[Opening Recorded data section]
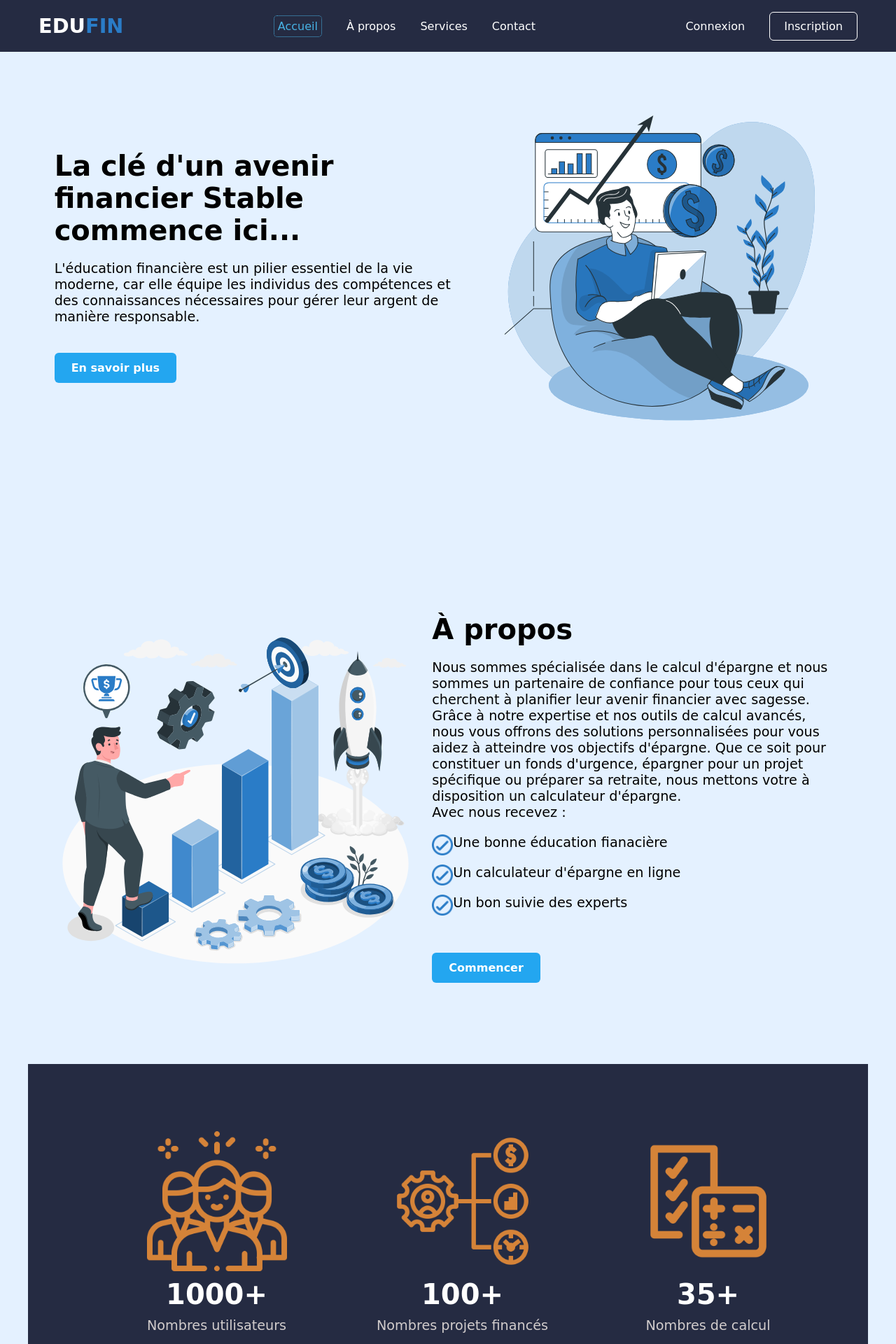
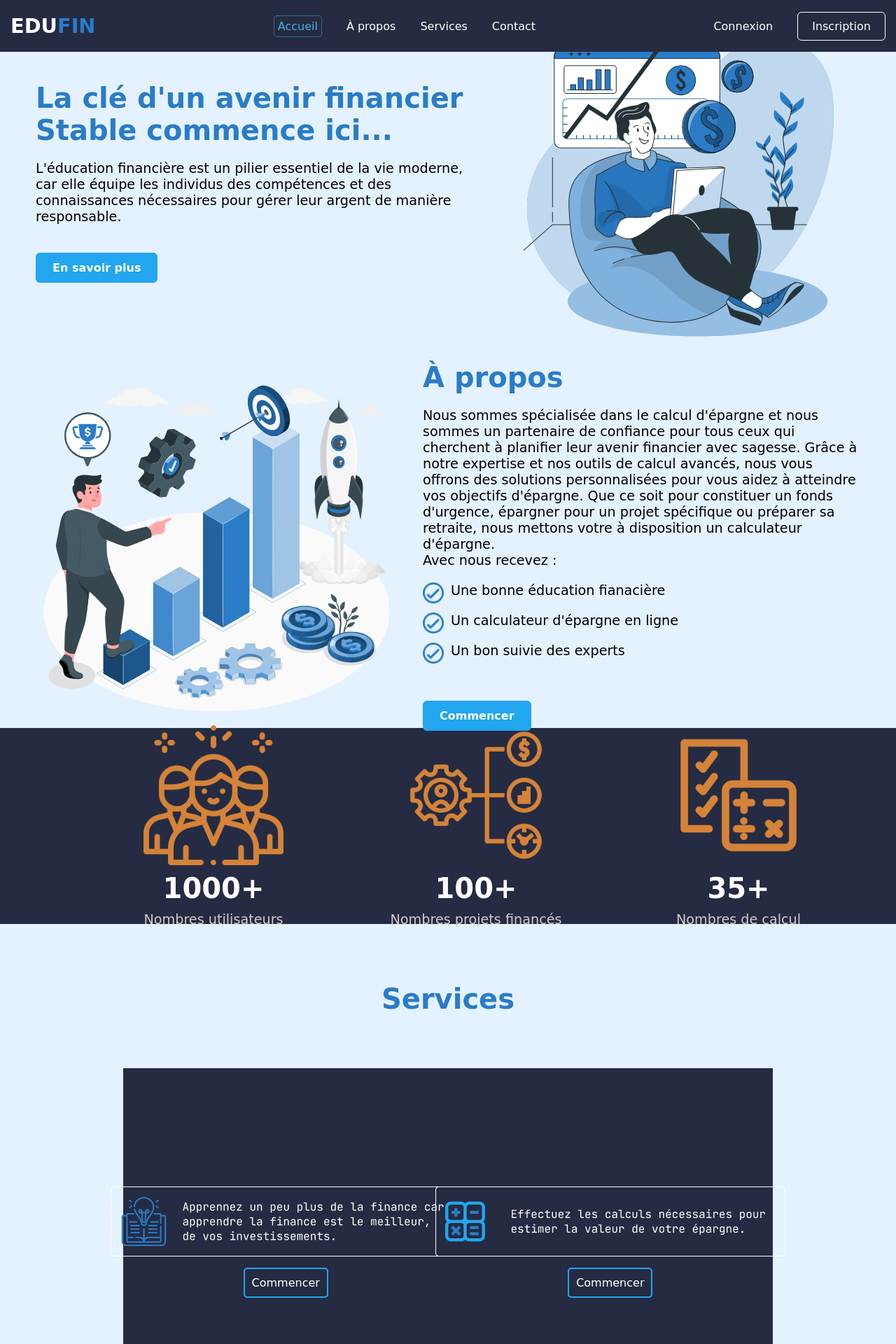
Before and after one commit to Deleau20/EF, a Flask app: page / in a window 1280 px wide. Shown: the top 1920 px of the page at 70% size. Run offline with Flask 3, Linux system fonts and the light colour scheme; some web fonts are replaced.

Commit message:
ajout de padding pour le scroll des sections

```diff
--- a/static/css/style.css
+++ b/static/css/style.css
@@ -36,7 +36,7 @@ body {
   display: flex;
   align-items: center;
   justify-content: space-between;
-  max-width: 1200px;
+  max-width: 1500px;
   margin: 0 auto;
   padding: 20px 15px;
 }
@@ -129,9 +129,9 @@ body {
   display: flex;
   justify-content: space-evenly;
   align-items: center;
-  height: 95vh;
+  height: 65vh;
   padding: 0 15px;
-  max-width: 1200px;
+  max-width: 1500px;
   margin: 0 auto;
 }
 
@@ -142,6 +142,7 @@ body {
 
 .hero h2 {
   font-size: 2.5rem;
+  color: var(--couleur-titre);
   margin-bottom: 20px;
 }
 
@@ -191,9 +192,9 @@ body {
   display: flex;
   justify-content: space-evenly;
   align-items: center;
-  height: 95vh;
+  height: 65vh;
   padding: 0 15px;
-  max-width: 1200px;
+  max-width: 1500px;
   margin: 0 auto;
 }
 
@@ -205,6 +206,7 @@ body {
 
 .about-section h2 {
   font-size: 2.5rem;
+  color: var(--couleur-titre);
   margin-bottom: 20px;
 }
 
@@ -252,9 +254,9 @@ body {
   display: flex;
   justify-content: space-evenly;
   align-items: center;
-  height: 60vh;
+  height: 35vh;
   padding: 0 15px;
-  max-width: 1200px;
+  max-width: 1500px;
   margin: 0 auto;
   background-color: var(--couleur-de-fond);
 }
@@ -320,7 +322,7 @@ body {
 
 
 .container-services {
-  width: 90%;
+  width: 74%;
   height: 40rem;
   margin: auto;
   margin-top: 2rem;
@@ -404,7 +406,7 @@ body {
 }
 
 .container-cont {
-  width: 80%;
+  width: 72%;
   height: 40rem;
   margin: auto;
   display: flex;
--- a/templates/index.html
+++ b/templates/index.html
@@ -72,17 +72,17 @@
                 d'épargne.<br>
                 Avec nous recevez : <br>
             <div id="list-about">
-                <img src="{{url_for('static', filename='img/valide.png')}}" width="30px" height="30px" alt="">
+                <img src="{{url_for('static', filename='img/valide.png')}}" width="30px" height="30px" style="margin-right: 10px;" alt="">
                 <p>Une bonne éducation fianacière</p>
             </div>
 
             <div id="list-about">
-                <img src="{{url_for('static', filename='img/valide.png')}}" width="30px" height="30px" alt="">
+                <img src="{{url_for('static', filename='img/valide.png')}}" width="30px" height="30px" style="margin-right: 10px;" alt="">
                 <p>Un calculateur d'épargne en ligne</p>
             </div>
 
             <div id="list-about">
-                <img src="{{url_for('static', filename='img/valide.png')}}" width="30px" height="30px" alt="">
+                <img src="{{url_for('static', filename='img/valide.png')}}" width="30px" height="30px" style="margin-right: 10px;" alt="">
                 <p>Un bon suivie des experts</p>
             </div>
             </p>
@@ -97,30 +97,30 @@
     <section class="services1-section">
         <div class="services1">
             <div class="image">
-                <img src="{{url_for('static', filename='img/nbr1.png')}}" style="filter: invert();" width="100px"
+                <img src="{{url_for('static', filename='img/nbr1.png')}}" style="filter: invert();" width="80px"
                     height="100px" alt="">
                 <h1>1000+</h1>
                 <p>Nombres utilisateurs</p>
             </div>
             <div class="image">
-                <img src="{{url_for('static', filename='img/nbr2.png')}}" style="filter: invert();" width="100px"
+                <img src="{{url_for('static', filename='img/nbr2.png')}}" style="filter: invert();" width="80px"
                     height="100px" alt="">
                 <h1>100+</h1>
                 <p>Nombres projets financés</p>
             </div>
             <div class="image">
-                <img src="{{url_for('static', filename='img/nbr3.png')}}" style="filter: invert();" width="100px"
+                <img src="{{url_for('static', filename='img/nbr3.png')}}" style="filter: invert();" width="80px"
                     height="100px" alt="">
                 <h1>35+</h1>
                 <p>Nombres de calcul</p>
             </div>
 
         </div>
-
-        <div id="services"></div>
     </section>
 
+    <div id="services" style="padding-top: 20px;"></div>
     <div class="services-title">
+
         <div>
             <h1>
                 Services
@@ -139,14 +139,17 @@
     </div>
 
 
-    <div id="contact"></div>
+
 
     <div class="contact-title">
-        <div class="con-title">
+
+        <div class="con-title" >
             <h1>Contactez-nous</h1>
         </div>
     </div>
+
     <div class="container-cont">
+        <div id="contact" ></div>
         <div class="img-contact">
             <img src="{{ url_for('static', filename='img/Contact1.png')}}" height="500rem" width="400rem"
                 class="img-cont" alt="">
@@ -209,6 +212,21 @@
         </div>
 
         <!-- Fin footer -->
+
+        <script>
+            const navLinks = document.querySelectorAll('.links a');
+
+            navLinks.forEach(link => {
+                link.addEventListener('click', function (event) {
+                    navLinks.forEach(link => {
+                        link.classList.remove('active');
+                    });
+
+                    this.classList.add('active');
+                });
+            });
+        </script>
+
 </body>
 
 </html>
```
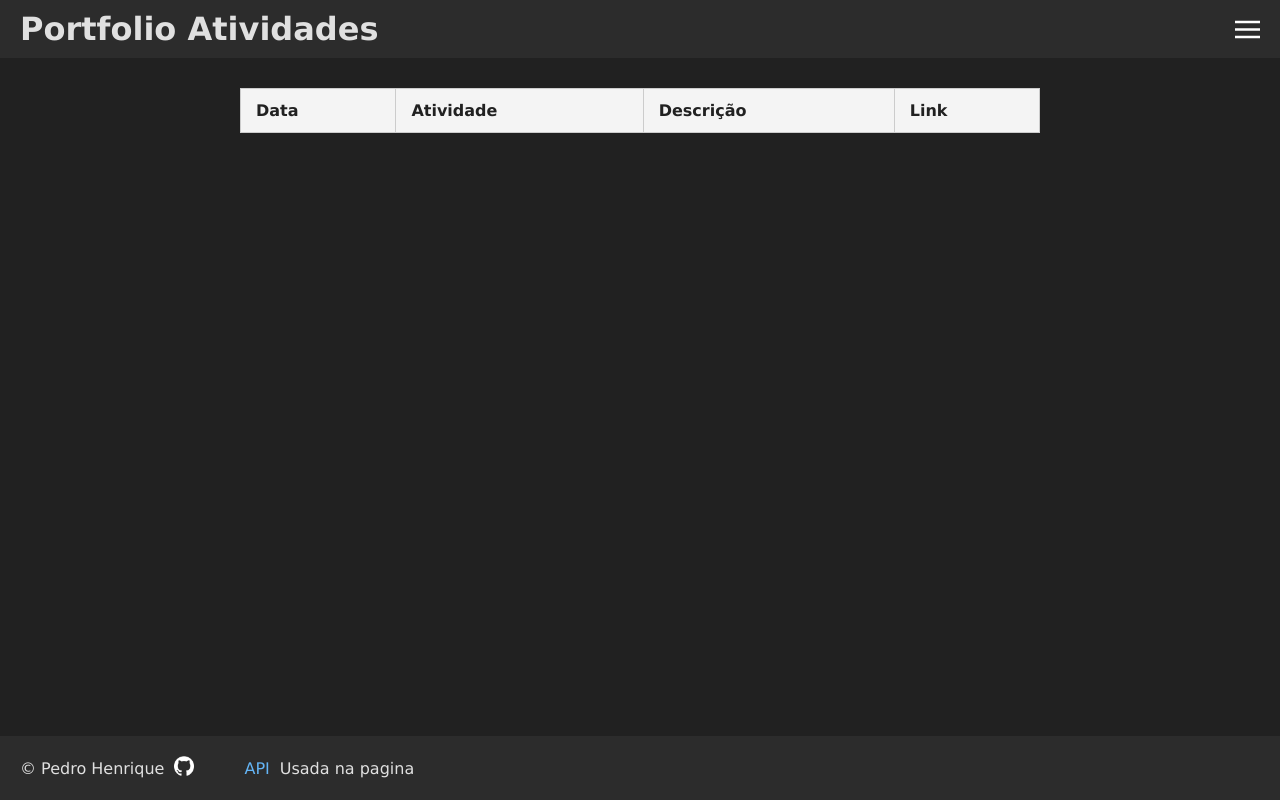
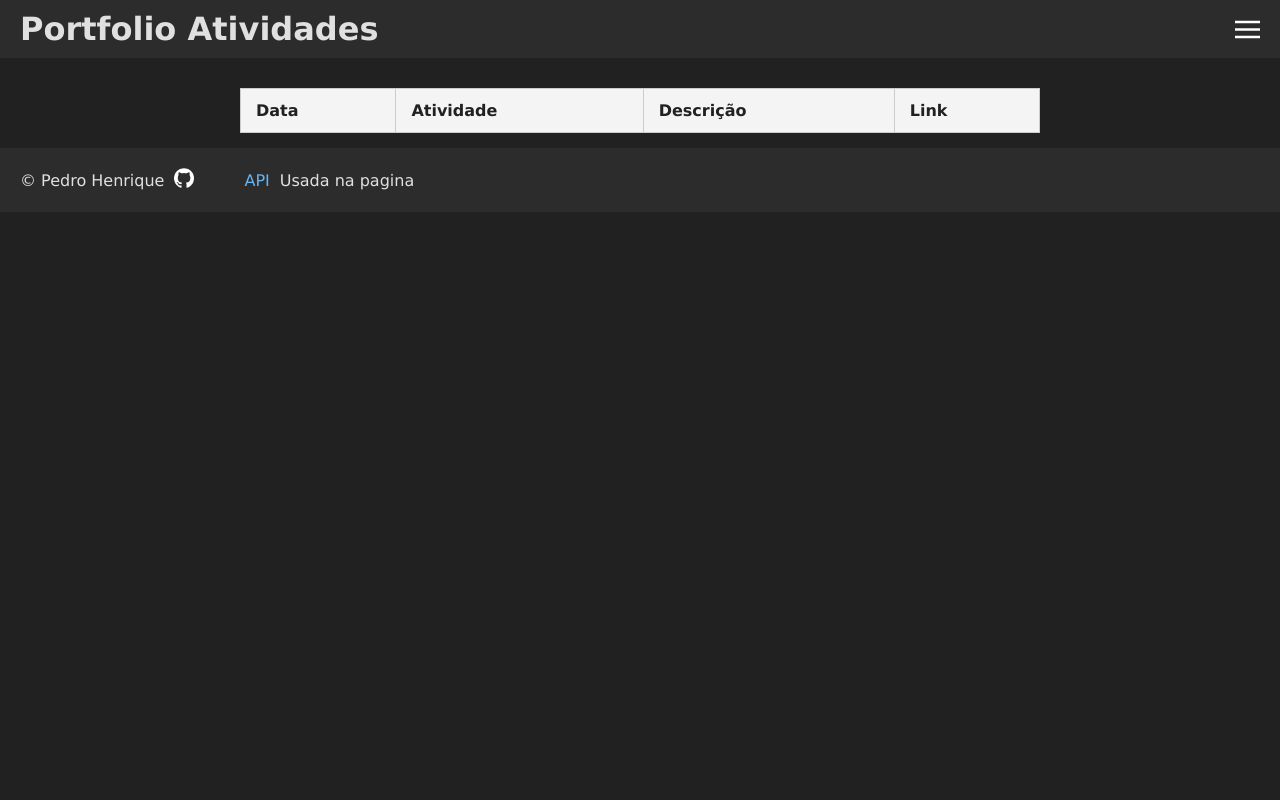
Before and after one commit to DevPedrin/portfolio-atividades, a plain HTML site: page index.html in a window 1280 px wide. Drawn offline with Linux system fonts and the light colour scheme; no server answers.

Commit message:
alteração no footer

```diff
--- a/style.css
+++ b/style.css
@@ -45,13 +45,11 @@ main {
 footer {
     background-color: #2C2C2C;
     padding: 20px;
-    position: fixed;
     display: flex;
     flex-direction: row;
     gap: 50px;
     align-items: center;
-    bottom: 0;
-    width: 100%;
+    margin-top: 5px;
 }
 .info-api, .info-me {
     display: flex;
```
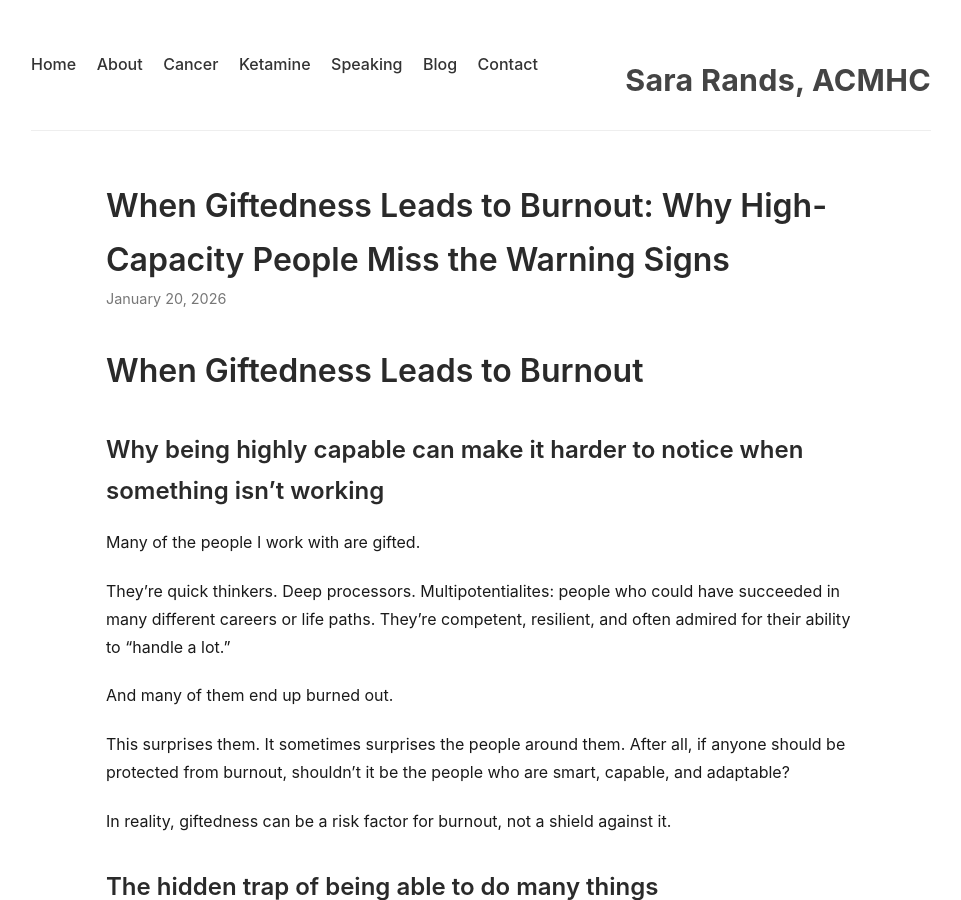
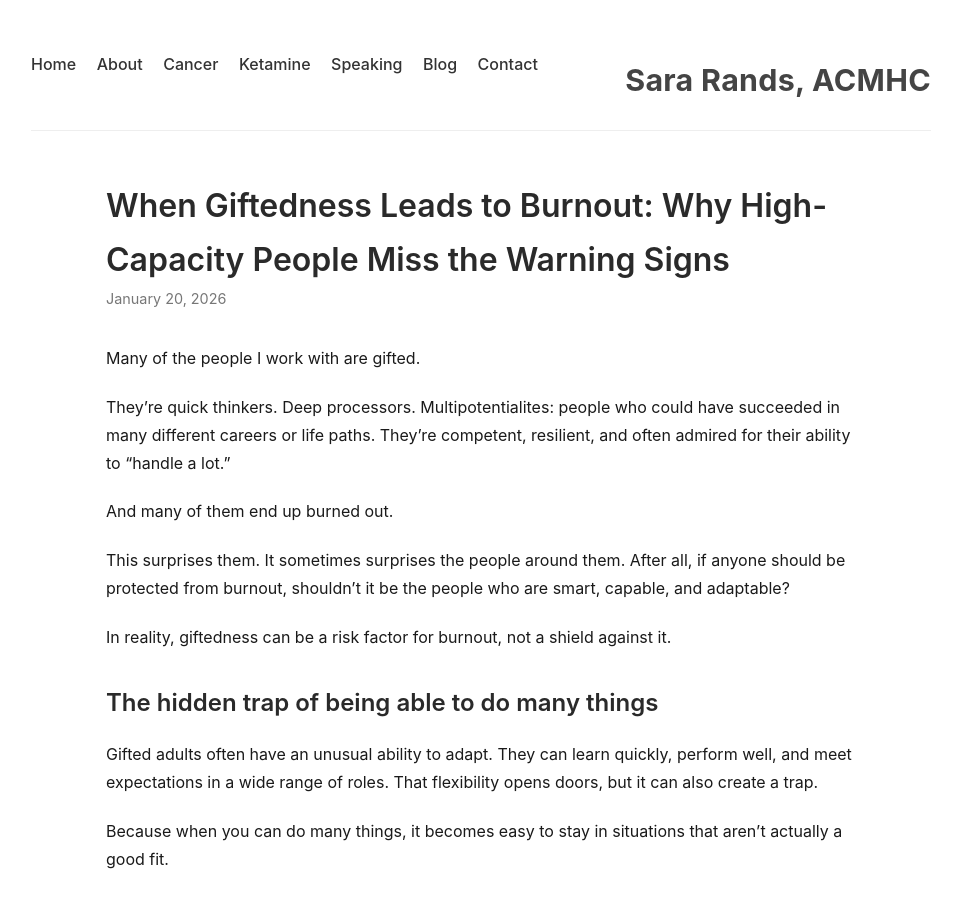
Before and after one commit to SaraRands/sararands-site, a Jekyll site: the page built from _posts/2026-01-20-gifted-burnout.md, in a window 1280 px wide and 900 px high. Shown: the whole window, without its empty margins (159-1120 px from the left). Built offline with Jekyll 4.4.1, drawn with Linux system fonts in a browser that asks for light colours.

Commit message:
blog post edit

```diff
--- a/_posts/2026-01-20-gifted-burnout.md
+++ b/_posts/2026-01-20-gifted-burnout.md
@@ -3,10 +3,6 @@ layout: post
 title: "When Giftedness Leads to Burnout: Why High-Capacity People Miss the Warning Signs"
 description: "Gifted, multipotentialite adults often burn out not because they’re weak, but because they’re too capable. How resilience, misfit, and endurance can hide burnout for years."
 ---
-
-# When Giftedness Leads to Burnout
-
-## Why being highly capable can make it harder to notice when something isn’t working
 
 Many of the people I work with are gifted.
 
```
[Closing Recorded data section]
▶ _Exercise goal_
Your answer should be one number: how many lines in the records above include "padding".

▶ _Reply_
7